Press Release
May 28, 2008

Villar sees early approval of tax relief bill in bicam meet

Senate President Manny Villar today said he foresees a speedy approval in the bicameral conference committee of the bill exempting minimum and middle-wage earners from income tax which was passed by the Senate on third reading Tuesday.

Villar, who is Nacionalista Party (NP) president, said the Senate version of the tax-relief bill was quite similar to the measure approved by the House of Representatives and predicted that the bill would not encounter major problems in the bicameral conference committee.

Unlike the heaper medicines bill which has remained pending in Malacañang, Villar said he was also confident that the bill would be promptly signed by President Arroyo into law as soon as both chambers ratify the reconciled version.

"I am confident that this bill will not encounter hitches in the bicameral conference committee so we could present it for the President's signature in the earliest possible time," Villar said, recalling that the bill was one to the two measures Congress leaders and Malacanang agreed to prioritize during the last Legislative-Executive Development Advisory Council (LEDAC) meeting.

"This bill will provide the much needed assistance to our workers," Villar said. "In the face of the hard times brought about by high prices of oil and food products, both workers and businesses should be given immediate reprieve via the granting of a temporary tax relief for minimum and middle-income wage earners."

"Hopefully, this measure would enable our workers to temporarily allocate more of their wages for basic goods while not necessarily affecting government revenue and business overhead," the Senate President said.
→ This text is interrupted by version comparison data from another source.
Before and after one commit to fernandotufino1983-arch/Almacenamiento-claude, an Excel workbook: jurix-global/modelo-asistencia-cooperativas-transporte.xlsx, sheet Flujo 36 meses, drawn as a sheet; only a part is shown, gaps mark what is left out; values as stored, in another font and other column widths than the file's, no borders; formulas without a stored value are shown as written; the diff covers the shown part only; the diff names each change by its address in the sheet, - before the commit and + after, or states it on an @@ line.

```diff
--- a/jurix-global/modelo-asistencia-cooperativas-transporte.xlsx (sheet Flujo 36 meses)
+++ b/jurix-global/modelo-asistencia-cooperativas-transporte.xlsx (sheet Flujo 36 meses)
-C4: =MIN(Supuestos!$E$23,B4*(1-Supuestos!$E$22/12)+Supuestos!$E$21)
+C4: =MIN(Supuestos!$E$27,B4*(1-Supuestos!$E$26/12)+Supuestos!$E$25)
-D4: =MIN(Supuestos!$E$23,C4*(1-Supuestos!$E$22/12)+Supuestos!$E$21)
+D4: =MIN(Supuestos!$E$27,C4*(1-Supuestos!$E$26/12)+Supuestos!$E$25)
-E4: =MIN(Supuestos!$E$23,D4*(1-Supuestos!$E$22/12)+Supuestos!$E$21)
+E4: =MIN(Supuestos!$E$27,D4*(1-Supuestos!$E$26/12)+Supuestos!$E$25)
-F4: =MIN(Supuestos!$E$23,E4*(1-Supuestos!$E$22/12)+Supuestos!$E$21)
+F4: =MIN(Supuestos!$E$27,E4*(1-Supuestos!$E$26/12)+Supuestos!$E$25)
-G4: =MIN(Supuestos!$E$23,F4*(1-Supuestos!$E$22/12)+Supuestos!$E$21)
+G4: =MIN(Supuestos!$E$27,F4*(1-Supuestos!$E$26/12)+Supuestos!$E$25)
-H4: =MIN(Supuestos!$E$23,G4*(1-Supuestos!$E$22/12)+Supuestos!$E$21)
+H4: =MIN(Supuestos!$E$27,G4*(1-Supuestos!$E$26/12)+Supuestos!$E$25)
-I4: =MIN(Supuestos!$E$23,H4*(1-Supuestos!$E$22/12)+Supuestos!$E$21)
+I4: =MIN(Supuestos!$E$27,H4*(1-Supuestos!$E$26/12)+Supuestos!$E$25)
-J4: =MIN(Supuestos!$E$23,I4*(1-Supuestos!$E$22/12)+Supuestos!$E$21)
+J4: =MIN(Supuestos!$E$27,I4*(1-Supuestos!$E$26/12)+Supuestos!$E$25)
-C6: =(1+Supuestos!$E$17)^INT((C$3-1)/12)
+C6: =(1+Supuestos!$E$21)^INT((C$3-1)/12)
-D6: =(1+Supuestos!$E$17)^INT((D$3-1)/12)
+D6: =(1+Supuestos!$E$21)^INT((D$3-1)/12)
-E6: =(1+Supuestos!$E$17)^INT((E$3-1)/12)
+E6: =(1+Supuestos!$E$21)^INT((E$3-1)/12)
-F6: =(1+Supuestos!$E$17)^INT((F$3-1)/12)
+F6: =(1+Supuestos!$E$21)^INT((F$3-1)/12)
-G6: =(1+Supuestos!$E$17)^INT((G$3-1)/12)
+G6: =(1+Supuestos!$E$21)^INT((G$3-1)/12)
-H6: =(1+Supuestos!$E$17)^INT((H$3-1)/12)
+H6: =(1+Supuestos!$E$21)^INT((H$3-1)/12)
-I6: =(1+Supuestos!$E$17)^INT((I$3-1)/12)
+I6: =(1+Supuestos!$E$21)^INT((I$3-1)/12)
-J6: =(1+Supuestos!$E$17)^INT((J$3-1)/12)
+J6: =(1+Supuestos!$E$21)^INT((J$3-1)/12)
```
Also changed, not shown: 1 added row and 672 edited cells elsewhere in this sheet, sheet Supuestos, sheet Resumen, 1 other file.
Villar said he was confident Sen. Francis "Chiz" Escudero, chairman of the Senate Ways and Means Committee, will see to it that the enactment of tax-relief bill will not face delays in the bicameral conference committee.

On Tuesday, the Senate unanimously approved on third reading the new income-tax reform bill that would grant automatic exemptions to minimum-wage earners and provide relief to all individual taxpayers by increasing personal exemptions to approximate increases in inflation.

Escudero said the approved Senate version differed only slightly with the House-approved measure, which provided for the so-called SNITS, or simplified net income-tax system, while the Senate version favored a 40-percent optional standard deduction, or OSD, for self-employed as well as professionals and corporate tax filers.

The Senate version also contained a separate provision exempting the employees' holiday, hazard and overtime pays, as well as nightshift differential pay from income-tax coverage, which items were included in the computations made under House Bill 3971.

Once enacted into law, married couples can enjoy P100,000 in combined income tax deductions (P50,000 each) plus an additional P25,000 deduction per dependent up to a maximum of four children, or total deductions of up to P200,000 for each family.

Escudero estimated that the government would gain at least P780 million from the proposed income tax system, explaining that the amount already deducted revenue losses due to the exemption of minimum wage earners and the adjustment of personal exemption to P50,000 per individual taxpayer and the P25,000 additional exemption per dependent up to a maximum of four children.

Revenue loss from the tax relief for minimum wage earners, pegged at P3.16 billion and the loss due to increase in exemption estimated at P11.09 billion can be offset by the revenues to be generated from the OSD valued at P15.03 billion.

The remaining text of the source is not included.